Task prompt:
Report how many lines below contain the word "nearest". Write only that number.

(Data items)
•••••

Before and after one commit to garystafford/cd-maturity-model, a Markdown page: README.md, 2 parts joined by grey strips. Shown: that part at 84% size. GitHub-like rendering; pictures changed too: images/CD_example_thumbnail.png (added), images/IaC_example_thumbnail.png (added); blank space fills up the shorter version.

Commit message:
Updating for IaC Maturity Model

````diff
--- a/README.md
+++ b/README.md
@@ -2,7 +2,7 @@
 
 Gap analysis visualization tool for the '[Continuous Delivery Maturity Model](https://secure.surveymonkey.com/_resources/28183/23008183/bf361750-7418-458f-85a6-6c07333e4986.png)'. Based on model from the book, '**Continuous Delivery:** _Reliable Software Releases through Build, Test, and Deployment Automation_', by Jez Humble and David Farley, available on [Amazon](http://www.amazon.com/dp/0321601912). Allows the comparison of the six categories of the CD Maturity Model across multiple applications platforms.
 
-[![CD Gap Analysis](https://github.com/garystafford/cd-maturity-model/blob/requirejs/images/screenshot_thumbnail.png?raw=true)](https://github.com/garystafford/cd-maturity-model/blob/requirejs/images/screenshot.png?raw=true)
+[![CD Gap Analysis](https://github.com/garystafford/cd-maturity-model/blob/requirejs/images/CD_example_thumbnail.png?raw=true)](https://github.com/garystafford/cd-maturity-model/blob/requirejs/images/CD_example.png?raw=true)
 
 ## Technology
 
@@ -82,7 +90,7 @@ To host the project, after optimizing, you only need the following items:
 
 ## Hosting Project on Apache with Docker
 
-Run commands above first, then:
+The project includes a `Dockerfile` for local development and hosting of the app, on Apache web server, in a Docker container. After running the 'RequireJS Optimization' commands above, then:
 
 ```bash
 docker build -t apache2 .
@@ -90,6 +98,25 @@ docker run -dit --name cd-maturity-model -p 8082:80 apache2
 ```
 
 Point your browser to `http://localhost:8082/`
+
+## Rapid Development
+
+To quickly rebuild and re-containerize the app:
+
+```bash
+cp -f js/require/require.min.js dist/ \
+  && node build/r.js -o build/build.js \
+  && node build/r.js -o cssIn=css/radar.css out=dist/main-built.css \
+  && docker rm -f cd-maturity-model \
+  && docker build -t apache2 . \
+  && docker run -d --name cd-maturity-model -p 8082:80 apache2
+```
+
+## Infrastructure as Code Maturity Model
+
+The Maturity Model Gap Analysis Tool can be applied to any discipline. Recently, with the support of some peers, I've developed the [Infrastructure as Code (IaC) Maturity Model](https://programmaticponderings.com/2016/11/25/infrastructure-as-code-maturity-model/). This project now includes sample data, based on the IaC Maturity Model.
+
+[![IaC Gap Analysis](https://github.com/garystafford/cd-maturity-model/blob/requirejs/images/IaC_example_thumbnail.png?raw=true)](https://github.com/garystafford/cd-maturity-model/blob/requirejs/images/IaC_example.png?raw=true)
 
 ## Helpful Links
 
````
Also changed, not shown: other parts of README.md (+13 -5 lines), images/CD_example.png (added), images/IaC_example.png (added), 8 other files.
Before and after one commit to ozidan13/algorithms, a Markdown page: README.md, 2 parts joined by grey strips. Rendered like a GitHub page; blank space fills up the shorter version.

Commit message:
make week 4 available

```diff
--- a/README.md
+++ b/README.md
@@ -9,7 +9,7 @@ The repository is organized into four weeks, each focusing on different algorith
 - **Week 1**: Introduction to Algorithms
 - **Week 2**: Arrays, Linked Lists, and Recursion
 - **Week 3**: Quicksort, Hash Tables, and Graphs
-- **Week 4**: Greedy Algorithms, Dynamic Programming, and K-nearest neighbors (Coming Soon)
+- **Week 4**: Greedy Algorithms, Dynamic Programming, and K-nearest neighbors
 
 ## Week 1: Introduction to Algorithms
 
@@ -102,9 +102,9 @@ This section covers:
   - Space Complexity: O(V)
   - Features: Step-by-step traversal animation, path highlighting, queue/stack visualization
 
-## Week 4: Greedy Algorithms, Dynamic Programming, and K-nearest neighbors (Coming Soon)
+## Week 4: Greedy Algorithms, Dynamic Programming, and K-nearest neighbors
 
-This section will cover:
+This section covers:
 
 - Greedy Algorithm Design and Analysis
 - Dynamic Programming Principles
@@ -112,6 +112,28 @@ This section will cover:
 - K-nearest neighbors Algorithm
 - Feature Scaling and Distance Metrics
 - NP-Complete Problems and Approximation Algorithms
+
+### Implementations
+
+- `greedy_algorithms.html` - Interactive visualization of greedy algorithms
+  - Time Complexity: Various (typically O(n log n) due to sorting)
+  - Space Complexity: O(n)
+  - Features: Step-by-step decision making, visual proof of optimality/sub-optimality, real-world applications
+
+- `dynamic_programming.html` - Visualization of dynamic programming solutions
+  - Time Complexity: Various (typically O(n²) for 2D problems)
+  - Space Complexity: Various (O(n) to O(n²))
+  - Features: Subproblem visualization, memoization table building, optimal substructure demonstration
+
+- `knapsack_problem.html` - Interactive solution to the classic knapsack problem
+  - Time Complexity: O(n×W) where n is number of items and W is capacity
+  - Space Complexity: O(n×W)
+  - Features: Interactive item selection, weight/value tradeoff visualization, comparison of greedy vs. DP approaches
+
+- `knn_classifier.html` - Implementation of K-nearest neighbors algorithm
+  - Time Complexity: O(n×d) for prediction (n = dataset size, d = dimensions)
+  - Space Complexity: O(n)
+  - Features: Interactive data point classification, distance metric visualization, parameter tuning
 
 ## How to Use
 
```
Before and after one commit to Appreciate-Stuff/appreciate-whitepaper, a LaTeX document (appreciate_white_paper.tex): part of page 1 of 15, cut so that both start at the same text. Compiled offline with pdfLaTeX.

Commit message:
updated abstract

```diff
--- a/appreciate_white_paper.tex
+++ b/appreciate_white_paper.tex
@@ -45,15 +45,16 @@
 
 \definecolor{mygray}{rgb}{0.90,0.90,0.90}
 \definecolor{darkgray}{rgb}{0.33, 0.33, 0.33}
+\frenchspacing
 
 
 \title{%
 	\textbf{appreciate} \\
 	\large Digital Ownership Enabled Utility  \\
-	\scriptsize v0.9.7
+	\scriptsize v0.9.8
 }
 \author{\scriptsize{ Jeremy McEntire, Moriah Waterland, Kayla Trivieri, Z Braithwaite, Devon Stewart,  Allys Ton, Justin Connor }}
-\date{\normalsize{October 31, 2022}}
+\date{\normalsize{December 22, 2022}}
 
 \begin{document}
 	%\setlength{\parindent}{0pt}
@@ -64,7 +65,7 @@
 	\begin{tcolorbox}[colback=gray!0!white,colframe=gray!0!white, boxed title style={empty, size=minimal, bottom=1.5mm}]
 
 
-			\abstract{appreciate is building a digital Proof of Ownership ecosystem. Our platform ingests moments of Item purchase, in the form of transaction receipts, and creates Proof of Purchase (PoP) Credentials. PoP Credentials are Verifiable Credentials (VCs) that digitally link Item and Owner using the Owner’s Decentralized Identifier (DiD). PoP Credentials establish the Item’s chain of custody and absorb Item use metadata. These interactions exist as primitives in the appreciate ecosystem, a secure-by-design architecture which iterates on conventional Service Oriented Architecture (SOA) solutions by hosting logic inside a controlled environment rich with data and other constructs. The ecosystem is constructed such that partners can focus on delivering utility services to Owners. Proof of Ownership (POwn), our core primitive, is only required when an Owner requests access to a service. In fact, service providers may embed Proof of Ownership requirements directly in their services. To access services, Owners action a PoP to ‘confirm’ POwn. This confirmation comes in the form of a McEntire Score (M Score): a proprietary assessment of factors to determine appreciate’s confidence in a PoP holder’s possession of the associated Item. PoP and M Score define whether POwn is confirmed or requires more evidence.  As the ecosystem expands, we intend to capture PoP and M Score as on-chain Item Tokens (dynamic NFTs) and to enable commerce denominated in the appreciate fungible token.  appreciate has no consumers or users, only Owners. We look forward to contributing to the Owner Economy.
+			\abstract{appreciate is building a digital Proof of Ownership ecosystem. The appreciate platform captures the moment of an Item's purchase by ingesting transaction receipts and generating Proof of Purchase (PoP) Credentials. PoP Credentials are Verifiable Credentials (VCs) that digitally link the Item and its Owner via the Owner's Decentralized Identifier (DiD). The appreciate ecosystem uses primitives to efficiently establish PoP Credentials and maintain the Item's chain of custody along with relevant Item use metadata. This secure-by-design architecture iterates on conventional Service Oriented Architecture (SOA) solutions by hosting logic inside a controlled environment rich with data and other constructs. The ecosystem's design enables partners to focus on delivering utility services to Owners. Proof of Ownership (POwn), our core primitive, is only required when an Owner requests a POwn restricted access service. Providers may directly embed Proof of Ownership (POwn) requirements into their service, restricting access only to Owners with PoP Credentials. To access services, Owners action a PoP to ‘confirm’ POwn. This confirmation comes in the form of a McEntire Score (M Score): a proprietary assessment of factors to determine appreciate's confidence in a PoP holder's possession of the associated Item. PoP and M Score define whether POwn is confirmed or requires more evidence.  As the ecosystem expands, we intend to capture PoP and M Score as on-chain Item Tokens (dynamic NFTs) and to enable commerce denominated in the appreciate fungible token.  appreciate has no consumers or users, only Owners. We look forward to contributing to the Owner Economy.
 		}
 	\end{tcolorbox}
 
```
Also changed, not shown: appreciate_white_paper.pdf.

•••••

Reply to the exercise:
6